Arabica beans are grown at high altitude and some of the world's best coffees come from these plantations, where the volcanic soil is rich and the air cool. Indonesian Arabica coffees can be distinguished by their mellow, full-bodied, and slightly earthy taste. Even a high roast Indonesian coffee does not develop any of the harsh character one expects from high roast Brazilian or Central American coffees.

There are a number of regional coffees with their own special characters:

  • Sumatra: these coffees can be amongst the world's best. These are heavy and full in the mouth, with a syrupy flavour that is stimulating. Blue Lingtong is grown at high altitude in Sumatra, on the narrow margin between lava rock and high wasteland. The coffee has a thick, rich body - almost like Colombian - but with a sweeter, smoother, less acidic taste.
  • Celebes Kalossi: this remarkable coffee comes from Celebes (Sulawesi), one of the smaller islands in Indonesia. It has a smooth nectar with a hint of spicy chocolate which seems to exude beauty.

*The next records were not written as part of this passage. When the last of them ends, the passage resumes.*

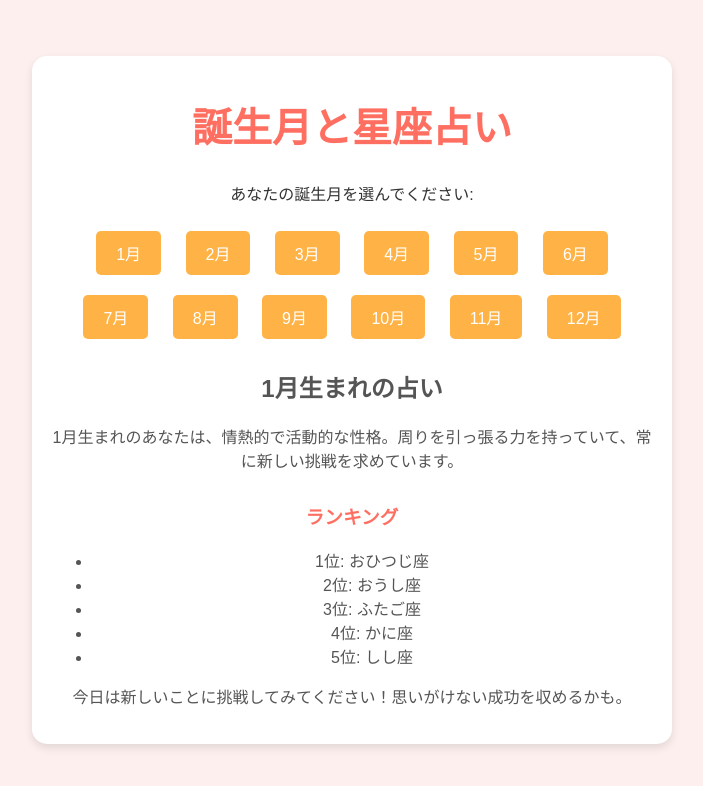
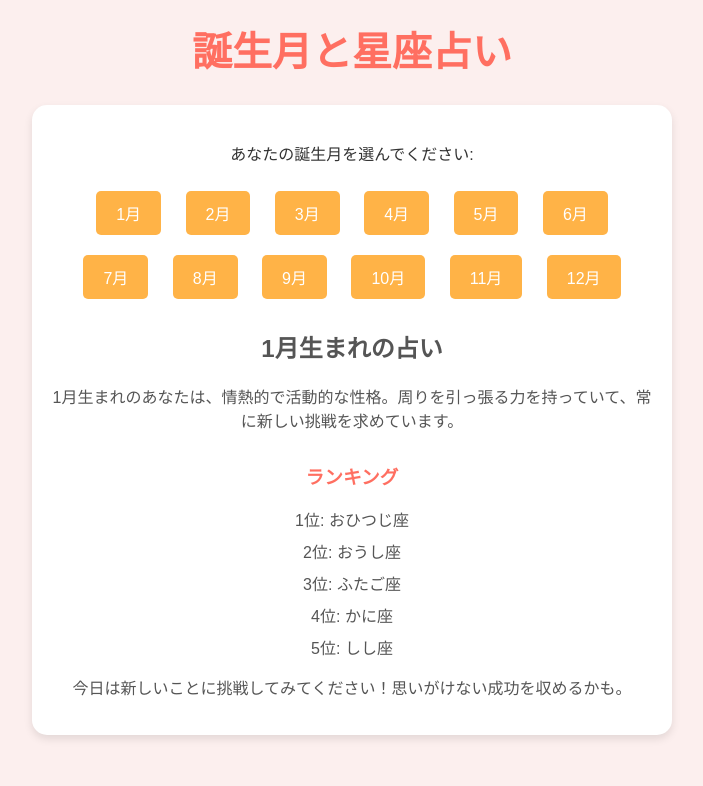
Before and after one commit to pompom524/horoscope-site, a plain HTML site: page index.html in a window 1280 px wide. Both pictures are taken after a click on the button "1月". Shown: the whole page, without its empty margins (288-991 px from the left). Drawn offline with Linux system fonts and the light colour scheme.

Commit message:
Update index.html

```diff
--- a/index.html
+++ b/index.html
@@ -9,12 +9,9 @@
       font-family: 'Arial', sans-serif;
       background-color: #fcefee;
       color: #333333;
-      display: flex;
-      justify-content: center;
-      align-items: center;
-      height: 100vh;
+      text-align: center;
       margin: 0;
-      text-align: center;
+      padding: 0;
     }
     h1 {
       margin-top: 20px;
@@ -22,13 +19,12 @@
       color: #ff6f61;
     }
     .container {
-      margin: 20px;
+      margin: 20px auto;
       max-width: 600px;
       padding: 20px;
       background-color: #ffffff;
       border-radius: 15px;
       box-shadow: 0 4px 8px rgba(0, 0, 0, 0.1);
-      text-align: center;
     }
     button {
       margin: 10px;
@@ -54,11 +50,20 @@
     .ranking h3 {
       color: #ff6f61;
     }
+
+    /* 追加したスタイル */
+    ul {
+      list-style-type: none; /* 箇条書きの点を非表示にする */
+      padding-left: 0; /* 左側の余白を削除 */
+    }
+    li {
+      margin-bottom: 8px; /* 各リスト項目に少し余白を加える */
+    }
   </style>
 </head>
 <body>
+  <h1>誕生月と星座占い</h1>
   <div class="container">
-    <h1>誕生月と星座占い</h1>
     <p>あなたの誕生月を選んでください:</p>
     <button onclick="showRanking('1')">1月</button>
     <button onclick="showRanking('2')">2月</button>
```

  • Old Brown Java: also known as Old Simbola and Government Java, Old Brown Java has epitomised unbeatable quality in coffees for over 200 years. Old Brown Java is stored for seven to twelve years in large pits before being exported, so by the time the sandy-coloured beans have been dug up and sifted, they have lost their acidity. Old Brown Java is rich and has an oak-like spiciness, with a hint of tobacco in its flavour.